Besides the user-friendly structure and the multiple forms of communication that FB substitutes for, there is also the fact that FB already has a defined community. When someone starts a new blog, people have to subscribe and follow it. This contrasts to FB, where people are already members and simply have to visit the FB page to post. This ability for anybody on the FB community to easily become connected to a FB page naturally creates a larger community than that of blogs. To read more about community building and why it is important you can read the group article, Community Building. These three reasons (user-friendly structure, multiple forms of communication all in one place, and an established community) are all forms of rhetoric that can be used effectively (with FB) or less effecitively (as with blogs).

Conclusion: Facebook and Idioms of practice

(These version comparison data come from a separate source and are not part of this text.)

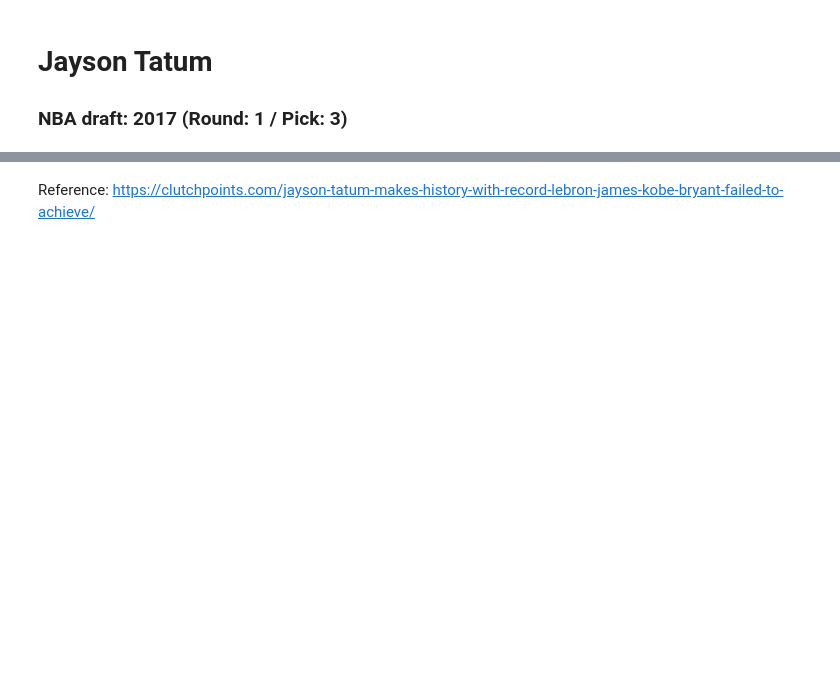
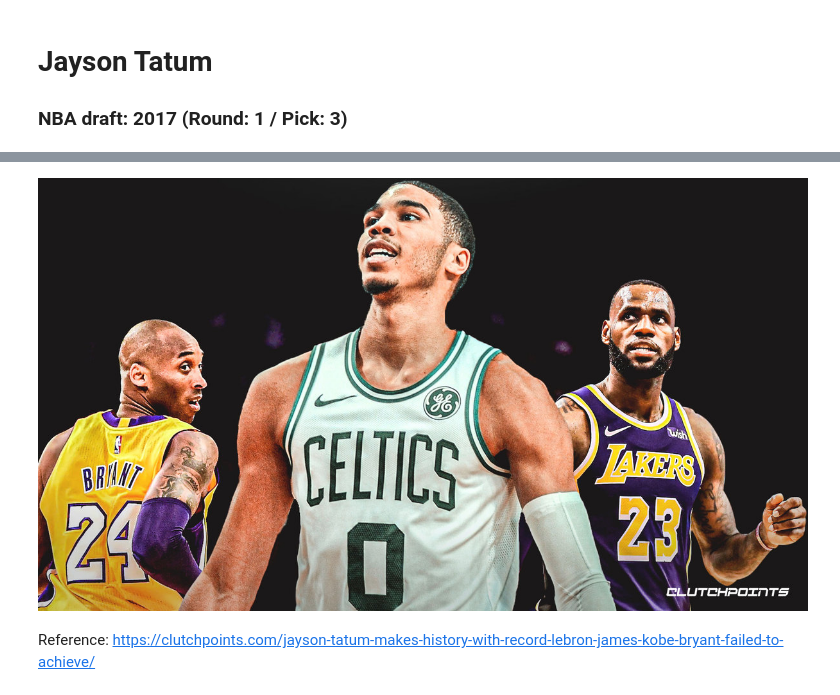
Before and after one commit to DemetrisEng/Data-Analysis-Machine-Learning, a Jupyter notebook: Jayson Tatum.ipynb, the cells around one changed output, grey strips where cells are left out. Saved outputs shown, nothing was run; the diff lists cells and outputs as text; code cells hidden in the pictures; blank space fills up the shorter version.

```diff
--- a/Jayson Tatum.ipynb
+++ b/Jayson Tatum.ipynb
@@ -7,3 +4,8 @@ src="tatum.jpg">
+# %%
+from IPython.display import Image
+Image("tatum.jpg")
+# %% [output]
+[figure, added]
 # %% [markdown]
 Reference: https://clutchpoints.com/jayson-tatum-makes-history-with-record-lebron-james-kobe-bryant-failed-to-achieve/
 # %% [markdown]
```
Also changed, not shown: parts of 4 cells of this notebook.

Ilana Gershon defines idioms of practice as the process of people, “figure[ing] out together how to use different media and often agree[ing] on the appropriate social uses of technology by asking advice and sharing stories with each other” (6). She further defines idioms of practices saying, “Groups of friends, classes, workers in an office will develop together their own ways of using media to communicate with each other” (39). From studying these few examples of blogs vs. FB pages, it seems clear that the majority of fan groups and businesses have collectively decided to use FB as a means of communicating. This use of FB as a primary form of communication for large groups of people with similar interests has become an idiom of practice. FB boasts many reasons why groups should prefer their site over blogs, and this has led the majority to FB. However, there are still those who hold to a different idiom of practice- communication with other forms of technology, like blogs. This minority is getting left behind, probably frustrated with the few and far between blog posts, lack of comments, and slow answer from online business (like with my email to Chocomize). In the choice between the genres of FB and blogging, FB is winning, but that does not mean that there are not people with differing idioms of practice who prefer blogs. As technology changes, perhaps another genre will appear that features a more user-friendly site than FB, with more communication options all in one place, and someone will be writing a paper about the minority of people with idioms of practice that lead them to use FB. Until then, FB is king of the digital genres because of its ability to attract customers by using rhetoric through structure set-up, multiple forms of communication, and a stable community.


Gershon, Ilana. The Breakup 2.0: Disconnecting over New Media. Cornell UP, 2010. Print.
Kim, Jae and Jiho Choi and Wililam Qualls and Kyesook Han. "It takes a marketplace community to raise brand commitment: the role of online communities." Journal of Marketing Management 24.3 (2008): 409-431.